** What to do **
Start to finish, the listing must be rewritten exactly.

** Record set **
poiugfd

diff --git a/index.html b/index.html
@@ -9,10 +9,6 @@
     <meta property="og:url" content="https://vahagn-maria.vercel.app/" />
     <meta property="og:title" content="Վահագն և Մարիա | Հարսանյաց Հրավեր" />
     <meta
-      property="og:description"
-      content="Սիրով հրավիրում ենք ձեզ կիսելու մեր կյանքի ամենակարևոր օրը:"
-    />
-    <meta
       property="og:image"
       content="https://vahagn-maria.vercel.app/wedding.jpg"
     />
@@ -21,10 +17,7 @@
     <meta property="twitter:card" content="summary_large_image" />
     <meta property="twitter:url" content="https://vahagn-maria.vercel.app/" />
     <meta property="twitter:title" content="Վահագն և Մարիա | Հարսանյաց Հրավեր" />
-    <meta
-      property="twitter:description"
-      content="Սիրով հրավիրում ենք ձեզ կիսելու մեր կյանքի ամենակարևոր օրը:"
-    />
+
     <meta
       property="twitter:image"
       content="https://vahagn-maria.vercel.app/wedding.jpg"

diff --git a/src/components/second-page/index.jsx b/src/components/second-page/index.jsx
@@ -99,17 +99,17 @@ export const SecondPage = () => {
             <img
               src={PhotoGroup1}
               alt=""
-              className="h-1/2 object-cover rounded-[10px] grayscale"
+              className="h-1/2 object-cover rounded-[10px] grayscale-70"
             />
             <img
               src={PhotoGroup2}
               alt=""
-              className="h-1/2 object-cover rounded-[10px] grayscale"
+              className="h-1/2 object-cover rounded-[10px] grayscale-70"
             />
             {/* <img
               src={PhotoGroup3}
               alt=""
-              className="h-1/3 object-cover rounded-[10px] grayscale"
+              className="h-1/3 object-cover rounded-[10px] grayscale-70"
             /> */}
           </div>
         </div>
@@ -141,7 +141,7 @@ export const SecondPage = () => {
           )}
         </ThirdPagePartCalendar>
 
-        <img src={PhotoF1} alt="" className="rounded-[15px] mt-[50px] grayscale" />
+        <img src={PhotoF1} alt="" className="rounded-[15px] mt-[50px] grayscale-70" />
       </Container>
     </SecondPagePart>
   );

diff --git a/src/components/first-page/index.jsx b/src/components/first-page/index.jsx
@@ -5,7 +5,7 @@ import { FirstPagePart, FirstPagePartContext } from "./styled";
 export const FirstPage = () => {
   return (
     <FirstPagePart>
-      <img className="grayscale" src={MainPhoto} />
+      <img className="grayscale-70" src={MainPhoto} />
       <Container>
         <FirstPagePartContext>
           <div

** Expected output **
poiugfd

diff --git a/index.html b/index.html
@@ -9,10 +9,6 @@
     <meta property="og:url" content="https://vahagn-maria.vercel.app/" />
     <meta property="og:title" content="Վահագն և Մարիա | Հարսանյաց Հրավեր" />
     <meta
-      property="og:description"
-      content="Սիրով հրավիրում ենք ձեզ կիսելու մեր կյանքի ամենակարևոր օրը:"
-    />
-    <meta
       property="og:image"
       content="https://vahagn-maria.vercel.app/wedding.jpg"
     />
@@ -21,10 +17,7 @@
     <meta property="twitter:card" content="summary_large_image" />
     <meta property="twitter:url" content="https://vahagn-maria.vercel.app/" />
     <meta property="twitter:title" content="Վահագն և Մարիա | Հարսանյաց Հրավեր" />
-    <meta
-      property="twitter:description"
-      content="Սիրով հրավիրում ենք ձեզ կիսելու մեր կյանքի ամենակարևոր օրը:"
-    />
+
     <meta
       property="twitter:image"
       content="https://vahagn-maria.vercel.app/wedding.jpg"

diff --git a/src/components/second-page/index.jsx b/src/components/second-page/index.jsx
@@ -99,17 +99,17 @@ export const SecondPage = () => {
             <img
               src={PhotoGroup1}
               alt=""
-              className="h-1/2 object-cover rounded-[10px] grayscale"
+              className="h-1/2 object-cover rounded-[10px] grayscale-70"
             />
             <img
               src={PhotoGroup2}
               alt=""
-              className="h-1/2 object-cover rounded-[10px] grayscale"
+              className="h-1/2 object-cover rounded-[10px] grayscale-70"
             />
             {/* <img
               src={PhotoGroup3}
               alt=""
-              className="h-1/3 object-cover rounded-[10px] grayscale"
+              className="h-1/3 object-cover rounded-[10px] grayscale-70"
             /> */}
           </div>
         </div>
@@ -141,7 +141,7 @@ export const SecondPage = () => {
           )}
         </ThirdPagePartCalendar>
 
-        <img src={PhotoF1} alt="" className="rounded-[15px] mt-[50px] grayscale" />
+        <img src={PhotoF1} alt="" className="rounded-[15px] mt-[50px] grayscale-70" />
       </Container>
     </SecondPagePart>
   );

diff --git a/src/components/first-page/index.jsx b/src/components/first-page/index.jsx
@@ -5,7 +5,7 @@ import { FirstPagePart, FirstPagePartContext } from "./styled";
 export const FirstPage = () => {
   return (
     <FirstPagePart>
-      <img className="grayscale" src={MainPhoto} />
+      <img className="grayscale-70" src={MainPhoto} />
       <Container>
         <FirstPagePartContext>
           <div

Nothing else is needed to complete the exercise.